It was clearly an indirect hit-piece on U.S. Senator Bob Menendez (D-NJ).
There was no mention of Cuba or Cuba policy, which is the focus of Eaton's blog.
Eaton is a generally thoughtful person. He's done some great interviews with Cuban pro-democracy activists on and off the island. However, his main focus (or target) are democracy programs, which he feels are secretive and he's strongly opposed to.
We disagree, but fair enough. Yet, today's post seemed out of his usual context.
Then, a few hours later, the weekly "news blast" from The Center for Democracy in the Americas (CDA) came out.
Curiously, in a week full of interesting Cuba news -- Senator Leahy's delegation in Havana (and an Iranian one), blogger Yoani Sanchez's trip to Brazil, human rights activist Rosa Maria Paya's speech in Geneva, the state-sponsors of terrorism debate -- it was focused on Dr. Melgen and the FAA (FAA).
And then, the kicker: "In 'Doctor now flying under the radar,' Tracey Eaton, an investigative reporter with whom our organization is working, has posted a detailed piece about Dr. Melgen..."
The Center for Democracy in the Americas (CDA) is a Washington, D.C.-based group, with "unique" access to Castro regime officials, which hosts trips to Cuba for Members of Congress and their staff. They also serve as a public relations tool for the Cuban dictatorship, whether in leading effort to release the so-called "Cuban Five," to unconditionally normalization relations, to sweeping human rights abuses under the rug.
By the way, we don't use the "pro-Castro" label loosely -- here's CDA's Assistant Director lauding Fidel Castro "as an inspiration for developing countries," praising Che Guevara as "Latin America's greatest 20th century hero," validating Castro's "elections," explaining how to "revitalize" socialism in Cuba and inviting everyone to join the "Bolivarian Revolution."
They are now obviously targeting Senator Menendez, who is a strong opponent of Castro's dictatorship.
Now back to Tracey.
Why not disclose to your readers that you are working with this pro-Castro group on Menendez hit pieces?

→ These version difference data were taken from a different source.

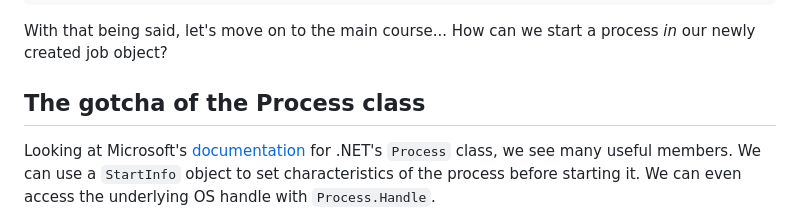
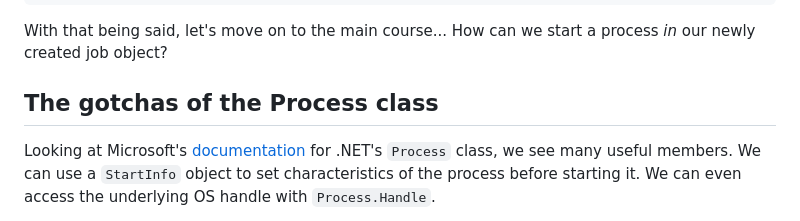
Before and after one commit to GeneMarks/gene-personal-site, a Markdown page: src/blog/2026-01-28-starting-processes-in-job-objects-with-csharp.md, the part around the change. GitHub-like rendering.

Commit message:
Clarify wording

```diff
--- a/src/blog/2026-01-28-starting-processes-in-job-objects-with-csharp.md
+++ b/src/blog/2026-01-28-starting-processes-in-job-objects-with-csharp.md
@@ -35,7 +35,7 @@ var win32Ex = new Win32Exception(errorCode);
 
 With that being said, let's move on to the main course... How can we start a process *in* our newly created job object?
 
-## The gotcha of the Process class
+## The gotchas of the Process class
 Looking at Microsoft's [documentation](https://learn.microsoft.com/en-us/dotnet/api/system.diagnostics.process?view=net-10.0) for .NET's `Process` class, we see many useful members. We can use a `StartInfo` object to set characteristics of the process before starting it. We can even access the underlying OS handle with `Process.Handle`.
 
 What we *can't* do is manipulate the process's native attribute list.
```
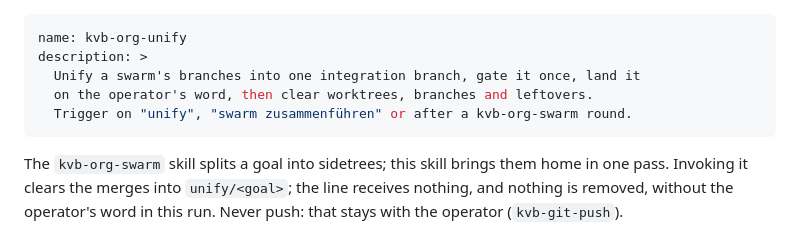
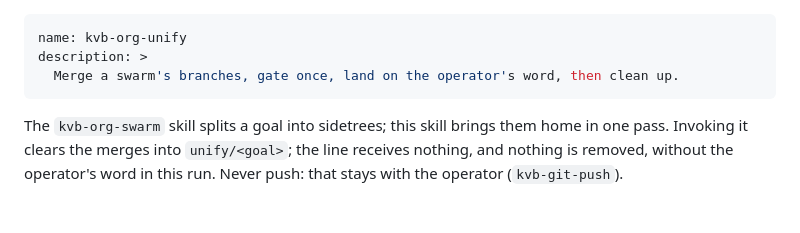
Before and after one commit to kevinveenbirkenbach/skills, a Markdown page: skills/kvb-org-unify/SKILL.md, the part around the change. Drawn GitHub-style; blank space fills up the shorter version.

Commit message:
fix(kvb-org-unify): fit the skill listing budget and drop the German trigger
The 33-word description pushed the listing to 1518 of 1500 words and its trigger phrase was German, so test_lock and test_english failed on master after the swarm/unify merge. The description now has 14 words; the listing holds 1499.

🎯 Fix: 97 %
💥 Break: 1 %
💸 Cost: 96 %
⏱️ Time: 100 %
🛡️ Security: 100 %
🏆 Score: 100
🚦 Gate: ✅ 90/5, cost and time <= 100, security 100 %

Co-Authored-By: Claude Opus 5.5 <noreply@anthropic.com>

```diff
--- a/skills/kvb-org-unify/SKILL.md
+++ b/skills/kvb-org-unify/SKILL.md
@@ -1,9 +1,7 @@
 ---
 name: kvb-org-unify
 description: >
-  Unify a swarm's branches into one integration branch, gate it once, land it
-  on the operator's word, then clear worktrees, branches and leftovers.
-  Trigger on "unify", "swarm zusammenführen" or after a kvb-org-swarm round.
+  Merge a swarm's branches, gate once, land on the operator's word, then clean up.
 ---
 
 The `kvb-org-swarm` skill splits a goal into sidetrees; this skill brings them
```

You don't have to. After all, it's a free country and -- as a private citizen -- you can write, disclose or not disclose, whatever you'd like.
But then spare us the sanctimony.